The Associated Press
Published: September 8, 2007
What prompts climbers to return to the mountains after losing toes to frostbite and partners to fatal falls? What prompts daredevil Alain Robert, the self-proclaimed "Spiderman," to scale scores of the world's tallest structures with bare hands and no safety net?
"When you get to the very bottom of people who take risks, it's the thrill of it," said Temple University psychologist Frank Farley. "It can be a physical thrill, it can be a mental thrill, or it can be both."
While the search for Fossett and his missing plane continues, friends and colleagues have described him as a careful planner who meticulously prepared his adventures — whether by balloon, glider or sailboat — to minimize danger. Some have insisted "daredevil" is a misnomer for him, even as he was hatching plans to break the world's land speed record.
But Michael Dunn, whose friendship with Fossett dates back to an early 1980s climbing expedition in Antarctica, described him as "the quintessential adventurer" and said risk was always part of the equation.
"You fully understand that there's a possibility that you might not come out of this," said Dunn, who was at the Minden, Nevada, airport where the search for Fossett was being run.
"Is the risk worth the reward? In my opinion it isn't even a question," he said. "You have to be willing to risk the possibility of failure."
Farley is a past president of the American Psychological Association who has extensively studied risk-taking. He says it is an aspect of human nature with both positive and negative sides. For example, he said a significant amount of crime is motivated by thrill-seeking impulses.
"But Steve Fossett was on the constructive side," Farley said. "He embodies an incredibly important spirit in humanity."
"Often the people who are not the thrill seekers look at that behavior and say, 'They're crazy,'" Farley added. "In fact, it's the impulse that created the modern world — it's the force of inventiveness, creativity, individuality, change and survival."
Farley says researchers who categorize people as Type A or Type B personalities should add a third category — Type T — for thrill-seekers.
Many psychologists have linked contemporary risk-taking to patterns of social change.

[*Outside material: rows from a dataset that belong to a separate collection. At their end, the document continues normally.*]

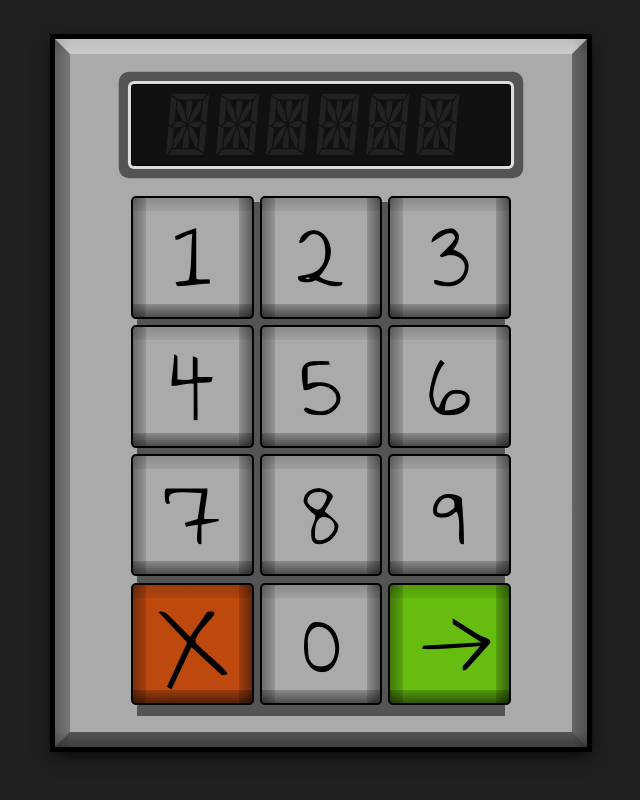
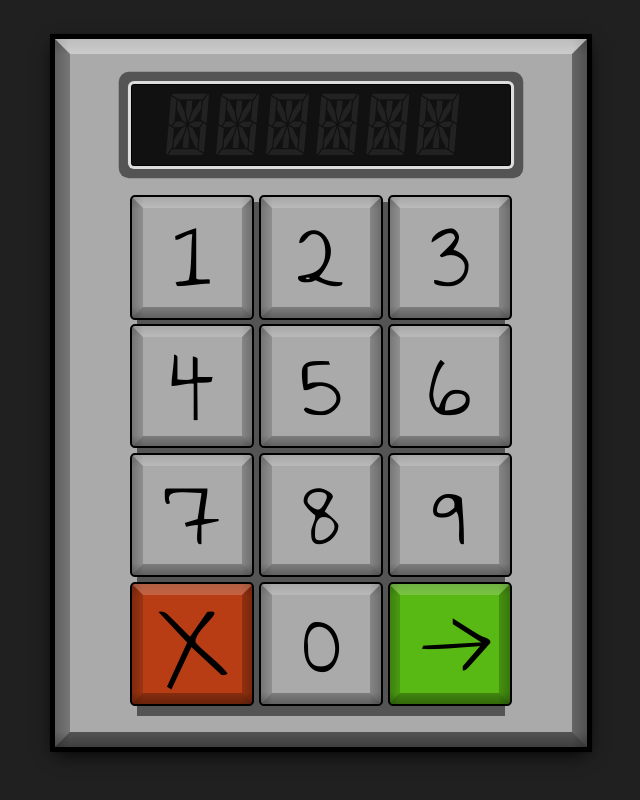
Before and after one commit to andreabak/ESPTherm, a Flask app: page /auth in a window 1280 px wide. Shown: the whole page, without its empty margins (319-959 px from the left). Run offline with Flask 2, Linux system fonts and the light colour scheme; parts of the project's set-up code (start-up, migrations or seed data) failed here and were passed over; some libraries are stand-ins or nearby versions.

Commit message:
server: nicer access pinpad buttons

```diff
--- a/server/static/pinpad.css
+++ b/server/static/pinpad.css
@@ -139,7 +139,11 @@ body {
   display: flex;
   font: inherit;
   font-size: 1.6667em;
-  border: 0.025em solid black;
+  border: .125em solid;
+  border-top-color: hsla(0, 0%, 100%, 0.2);
+  border-bottom-color: hsla(0, 0%, 0%, 0.25);
+  border-left-color: hsla(0, 0%, 0%, 0.15);
+  border-right-color: hsla(0, 0%, 0%, 0.2);
   border-radius: .05em;
   outline: none;
   -webkit-tap-highlight-color: transparent;
@@ -147,19 +151,42 @@ body {
   background-color: hsl(0, 0%, 66.7%);
   background-origin: border-box;
   background-image:
-    linear-gradient(to bottom, rgba(0, 0, 0, 0.2) 0%, rgba(0, 0, 0, 0.06) .15em, rgba(0, 0, 0, 0) .15em),
-    linear-gradient(to top, rgba(0, 0, 0, 0.6) 0%, rgba(0, 0, 0, 0.18) .15em, rgba(0, 0, 0, 0) .15em),
-    linear-gradient(to right, rgba(0, 0, 0, 0.4) 0%, rgba(0, 0, 0, 0.12) .15em, rgba(0, 0, 0, 0) .15em),
-    linear-gradient(to left, rgba(0, 0, 0, 0.5) 0%, rgba(0, 0, 0, 0.15) .15em, rgba(0, 0, 0, 0) .15em);
+    linear-gradient(to bottom, rgba(0, 0, 0, 0.15) 0%, rgba(0, 0, 0, 0) .125em),
+    linear-gradient(to top, rgba(0, 0, 0, 0.25) 0%, rgba(0, 0, 0, 0) .125em),
+    linear-gradient(to right, rgba(0, 0, 0, 0.2) 0%, rgba(0, 0, 0, 0) .125em),
+    linear-gradient(to left, rgba(0, 0, 0, 0.2) 0%, rgba(0, 0, 0, 0) .125em);
   color: black;
   justify-content: center;
   align-items: center;
+  position: relative;
   z-index: 10;
   cursor: pointer;
+}
+.pad_btn:before, .pad_btn:after {
+  content: " ";
+  font-size: inherit;
+  margin: -.125em;
+  display: block;
+  position: absolute;
+  width: calc(100% + .125em * 2);
+  height: calc(100% + .125em * 2);
+  box-sizing: border-box;
+  top: 0;
+  left: 0;
+}
+.pad_btn:before {
+  border: .025em solid black;
+  border-radius: .05em;
+}
+.pad_btn:after {
+  top: 1px;
+  left: 1px;
+  mix-blend-mode: color;
   transition: box-shadow 1s ease-out;
+  z-index: 20;
 }
-.pad_btn:active {
-  box-shadow: 0 0 1.5em inset hsla(180deg, 100%, 55%, 0.6), 0 0 .375em hsla(180deg, 100%, 55%, 0.6);
+.pad_btn:active:after {
+  box-shadow: 0 0 1.5em inset hsla(180deg, 100%, 55%, 0.8), 0 0 .375em hsla(180deg, 100%, 50%, 1);
   transition: box-shadow 0.05s ease-out;
 }
 .pad_btn span {
@@ -209,11 +236,11 @@ body {
 #btn_cancel {
   grid-row: 4;
   grid-column: 1;
-  background-color: hsl(20deg, 85%, 40%);
+  background-color: hsl(15deg, 80%, 40%);
   padding-top: .1em;
 }
-#btn_cancel:active {
-  box-shadow: 0 0 1.5em inset hsla(0deg, 100%, 50%, 0.5), 0 0 .375em hsla(0deg, 100%, 50%, 0.5);
+#btn_cancel:active:after {
+  box-shadow: 0 0 1.5em inset hsla(0deg, 100%, 50%, 0.8), 0 0 .375em hsla(0deg, 100%, 50%, 1);
 }
 #btn_cancel span {
   transform: scaleX(1.5);
@@ -221,12 +248,12 @@ body {
 #btn_ok {
   grid-row: 4;
   grid-column: 3;
-  background-color: hsl(90deg, 85%, 40%);
+  background-color: hsl(95deg, 80%, 40%);
   padding-bottom: .05em;
   padding-left: .45em;
 }
-#btn_ok:active {
-  box-shadow: 0 0 1.5em inset hsla(120deg, 100%, 50%, 0.5), 0 0 .375em hsla(120deg, 100%, 50%, 0.5);
+#btn_ok:active:after {
+  box-shadow: 0 0 1.5em inset hsla(120deg, 100%, 50%, 0.8), 0 0 .375em hsla(120deg, 100%, 50%, 1);
 }
 #btn_ok > span {
   transform: scaleX(1.3);
```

Those who perceive today's world as too predictable and safe may be tempted to seek an outlet in the form of extreme sports such as parachuting off cliffs or snowmobiling on avalanche-prone mountainsides.
Others take risks in a quest to set records — to be the youngest, oldest or first of a certain category to accomplish a particular feat, such as circumnavigating the globe alone.
"In our modern world, we've eliminated a lot of risks and threats that our ancestors faced," said Daniel Kruger, a research scientist at the University of Michigan's School of Public Health. "People might seek these thrills because their current environment is so safe it's not giving them the same stimulation."
For some of these risk-takers, there can be an almost addictive reaction, Kruger said. "Because they're continually seeking the thrill that they felt before, they need to do more and more to recapture that same sensation."
Both Kruger and Farley suggested that risk-taking, in its positive form, can correlate with business and financial success.
For Fossett, who funded his adventures with a fortune amassed as a commodities broker, success was a matter of personal achievement, not of publicity and fame, according to Dunn.
"He's a very low-key, understated person who does the things that he likes to do for the passion of it," Dunn said.
Recalling a talk with Fossett about adventuring, Dunn summarized his friend's attitude: "If you do these kinds of things and you do them well, it's the same sort of philosophy you need to succeed in business or to succeed in life or to succeed in marriage or to succeed in anything, because you have the tenacity and you have the focus and you have the direction to do that."
Associated Press writer Brendan Riley in Minden, Nevada, contributed to this report.